Exercise prompt: When you write out the listing, keep every character and omit the pictures.
§
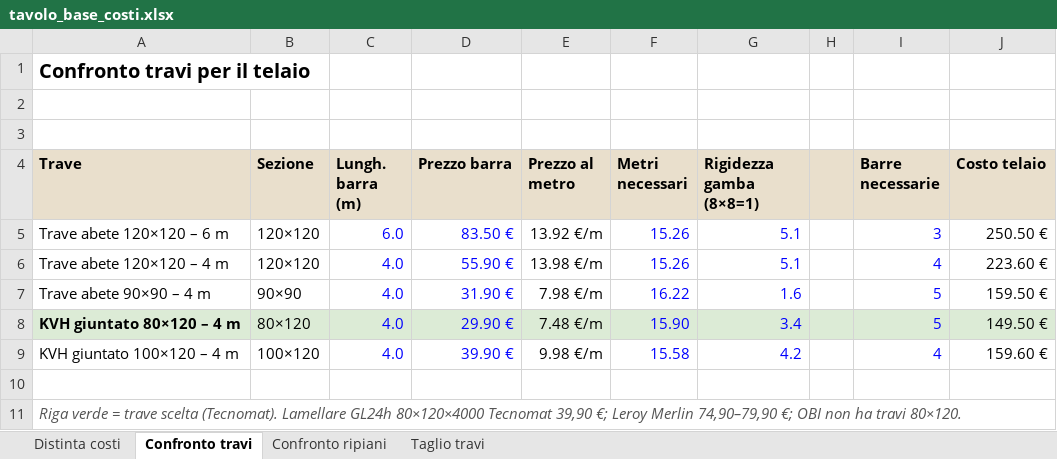
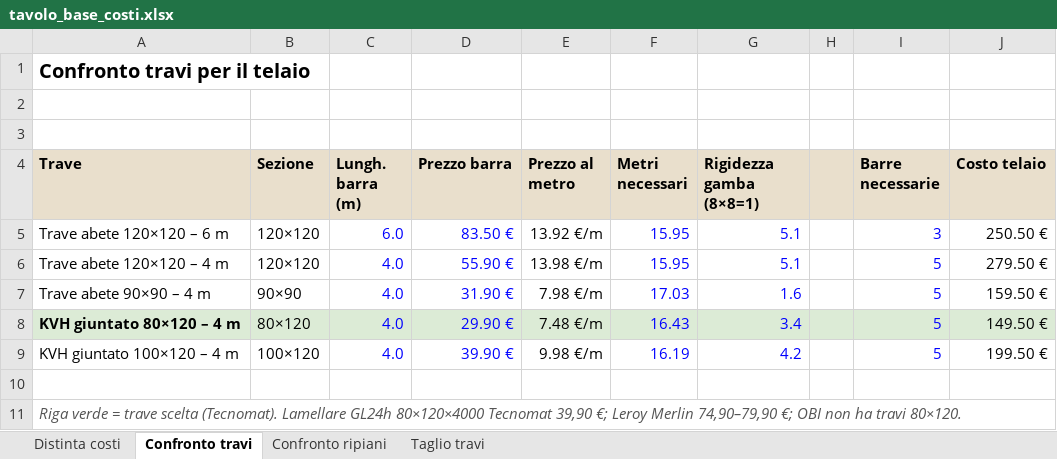
Before and after one commit to abettarini/workbench, an Excel workbook: moduli/1-tavolo-base/tavolo_base_costi.xlsx, sheet Confronto travi, drawn as a sheet; values as stored, in another font and other column widths than the file's, no borders; the diff names each change by its address in the sheet, - before the commit and + after, or states it on an @@ line.

```diff
--- a/moduli/1-tavolo-base/tavolo_base_costi.xlsx (sheet Confronto travi)
+++ b/moduli/1-tavolo-base/tavolo_base_costi.xlsx (sheet Confronto travi)
-F5:F6 (Metri necessari): 15.26
+F5:F6 (Metri necessari): 15.95
-I6 (Barre necessarie): 4
+I6 (Barre necessarie): 5
-J6 (Costo telaio): 223.60 €
+J6 (Costo telaio): 279.50 €
-F7 (Metri necessari): 16.22
+F7 (Metri necessari): 17.03
-F8 (Metri necessari): 15.90
+F8 (Metri necessari): 16.43
-F9 (Metri necessari): 15.58
+F9 (Metri necessari): 16.19
-I9 (Barre necessarie): 4
+I9 (Barre necessarie): 5
-J9 (Costo telaio): 159.60 €
+J9 (Costo telaio): 199.50 €
```
Also changed, not shown: sheet Distinta costi, sheet Taglio travi, formulas that keep their value, confronto_prezzi_negozi.xlsx, moduli/2-cassettiera/cassettiera_costi.xlsx, 44 other files.
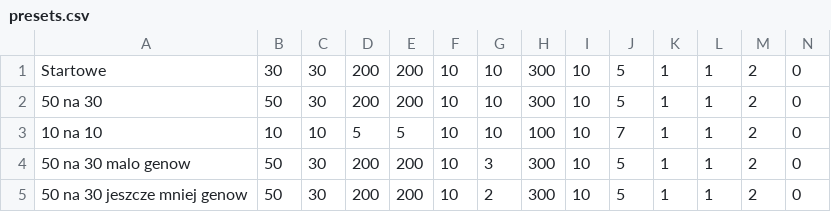
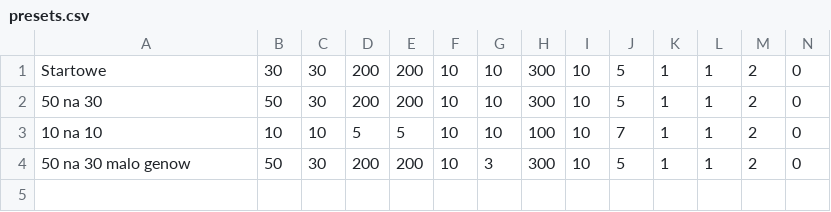
Before and after one commit to SzamockiP/DarvinSimulation, a CSV file: projekt/presets.csv, drawn as a sheet; only a part is shown; rows hold the shown columns only; the diff names each change by its address in the sheet, - before the commit and + after, or states it on an @@ line.

```diff
--- a/projekt/presets.csv
+++ b/projekt/presets.csv
-row 5: 50 na 30 jeszcze mniej genow | 50 | 30 | 200 | 200 | 10 | 2 | 300 | 10 | 5 | 1 | 1 | 2 | 0
```
Also changed, not shown: 1 other file.
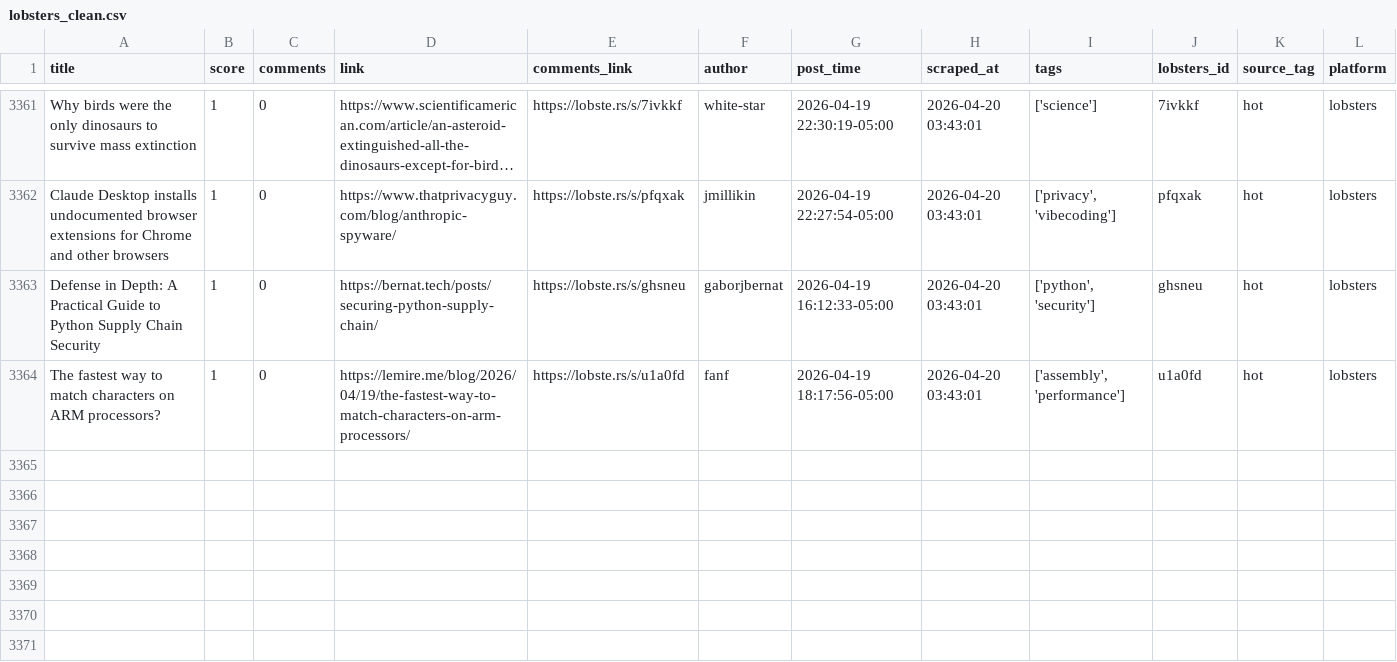
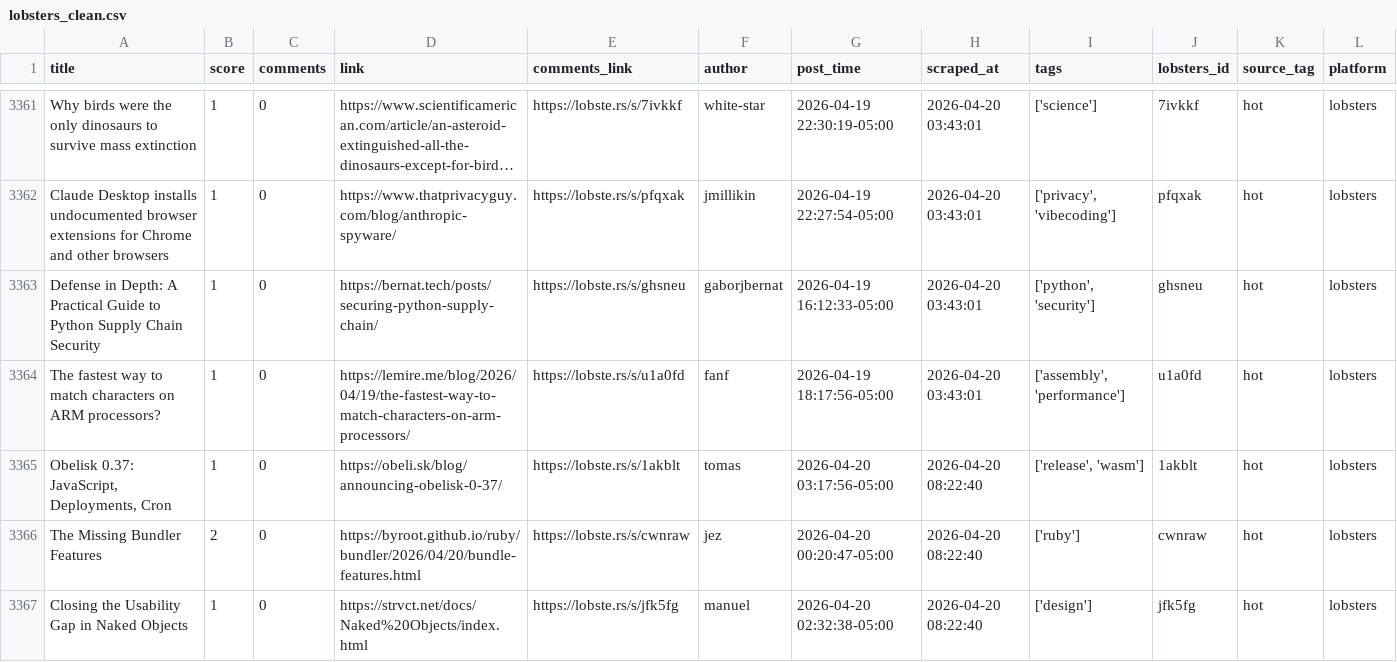
Before and after one commit to codemmaann/web-scrapping-project, a CSV file: clean_data/lobsters_clean.csv, drawn as a sheet; only a part is shown, gaps mark what is left out; long unchanged cells end in ….

```diff
--- a/clean_data/lobsters_clean.csv
+++ b/clean_data/lobsters_clean.csv
@@ -3364 +3364,4 @@ Defense in Depth: A Practical Guide to Python Supply Chain Security,1,0,https://
 The fastest way to match characters on ARM processors?,1,0,https://lemire.me/blog/2026/04/19/the-fastest-way-to-match-characters-on-arm-processors/,https://lobste.rs/s/u1a0fd,fanf,2026-04-19 18:17:56-05:00,2026-04-20 03:43:01,"['assembly', 'performance']",u1a0fd,hot,lobsters
+"Obelisk 0.37: JavaScript, Deployments, Cron",1,0,https://obeli.sk/blog/announcing-obelisk-0-37/,https://lobste.rs/s/1akblt,tomas,2026-04-20 03:17:56-05:00,2026-04-20 08:22:40,"['release', 'wasm']",1akblt,hot,lobsters
+The Missing Bundler Features,2,0,https://byroot.github.io/ruby/bundler/2026/04/20/bundle-features.html,https://lobste.rs/s/cwnraw,jez,2026-04-20 00:20:47-05:00,2026-04-20 08:22:40,['ruby'],cwnraw,hot,lobsters
+Closing the Usability Gap in Naked Objects,1,0,https://strvct.net/docs/Naked%20Objects/index.html,https://lobste.rs/s/jfk5fg,manuel,2026-04-20 02:32:38-05:00,2026-04-20 08:22:40,['design'],jfk5fg,hot,lobsters
```
Also changed, not shown: 9 other files.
§
Solution to this task:
Before and after one commit to abettarini/workbench, an Excel workbook: moduli/1-tavolo-base/tavolo_base_costi.xlsx, sheet Confronto travi, drawn as a sheet; values as stored, in another font and other column widths than the file's, no borders; the diff names each change by its address in the sheet, - before the commit and + after, or states it on an @@ line.

```diff
--- a/moduli/1-tavolo-base/tavolo_base_costi.xlsx (sheet Confronto travi)
+++ b/moduli/1-tavolo-base/tavolo_base_costi.xlsx (sheet Confronto travi)
-F5:F6 (Metri necessari): 15.26
+F5:F6 (Metri necessari): 15.95
-I6 (Barre necessarie): 4
+I6 (Barre necessarie): 5
-J6 (Costo telaio): 223.60 €
+J6 (Costo telaio): 279.50 €
-F7 (Metri necessari): 16.22
+F7 (Metri necessari): 17.03
-F8 (Metri necessari): 15.90
+F8 (Metri necessari): 16.43
-F9 (Metri necessari): 15.58
+F9 (Metri necessari): 16.19
-I9 (Barre necessarie): 4
+I9 (Barre necessarie): 5
-J9 (Costo telaio): 159.60 €
+J9 (Costo telaio): 199.50 €
```
Also changed, not shown: sheet Distinta costi, sheet Taglio travi, formulas that keep their value, confronto_prezzi_negozi.xlsx, moduli/2-cassettiera/cassettiera_costi.xlsx, 44 other files.
Before and after one commit to SzamockiP/DarvinSimulation, a CSV file: projekt/presets.csv, drawn as a sheet; only a part is shown; rows hold the shown columns only; the diff names each change by its address in the sheet, - before the commit and + after, or states it on an @@ line.

```diff
--- a/projekt/presets.csv
+++ b/projekt/presets.csv
-row 5: 50 na 30 jeszcze mniej genow | 50 | 30 | 200 | 200 | 10 | 2 | 300 | 10 | 5 | 1 | 1 | 2 | 0
```
Also changed, not shown: 1 other file.
Before and after one commit to codemmaann/web-scrapping-project, a CSV file: clean_data/lobsters_clean.csv, drawn as a sheet; only a part is shown, gaps mark what is left out; long unchanged cells end in ….

```diff
--- a/clean_data/lobsters_clean.csv
+++ b/clean_data/lobsters_clean.csv
@@ -3364 +3364,4 @@ Defense in Depth: A Practical Guide to Python Supply Chain Security,1,0,https://
 The fastest way to match characters on ARM processors?,1,0,https://lemire.me/blog/2026/04/19/the-fastest-way-to-match-characters-on-arm-processors/,https://lobste.rs/s/u1a0fd,fanf,2026-04-19 18:17:56-05:00,2026-04-20 03:43:01,"['assembly', 'performance']",u1a0fd,hot,lobsters
+"Obelisk 0.37: JavaScript, Deployments, Cron",1,0,https://obeli.sk/blog/announcing-obelisk-0-37/,https://lobste.rs/s/1akblt,tomas,2026-04-20 03:17:56-05:00,2026-04-20 08:22:40,"['release', 'wasm']",1akblt,hot,lobsters
+The Missing Bundler Features,2,0,https://byroot.github.io/ruby/bundler/2026/04/20/bundle-features.html,https://lobste.rs/s/cwnraw,jez,2026-04-20 00:20:47-05:00,2026-04-20 08:22:40,['ruby'],cwnraw,hot,lobsters
+Closing the Usability Gap in Naked Objects,1,0,https://strvct.net/docs/Naked%20Objects/index.html,https://lobste.rs/s/jfk5fg,manuel,2026-04-20 02:32:38-05:00,2026-04-20 08:22:40,['design'],jfk5fg,hot,lobsters
```
Also changed, not shown: 9 other files.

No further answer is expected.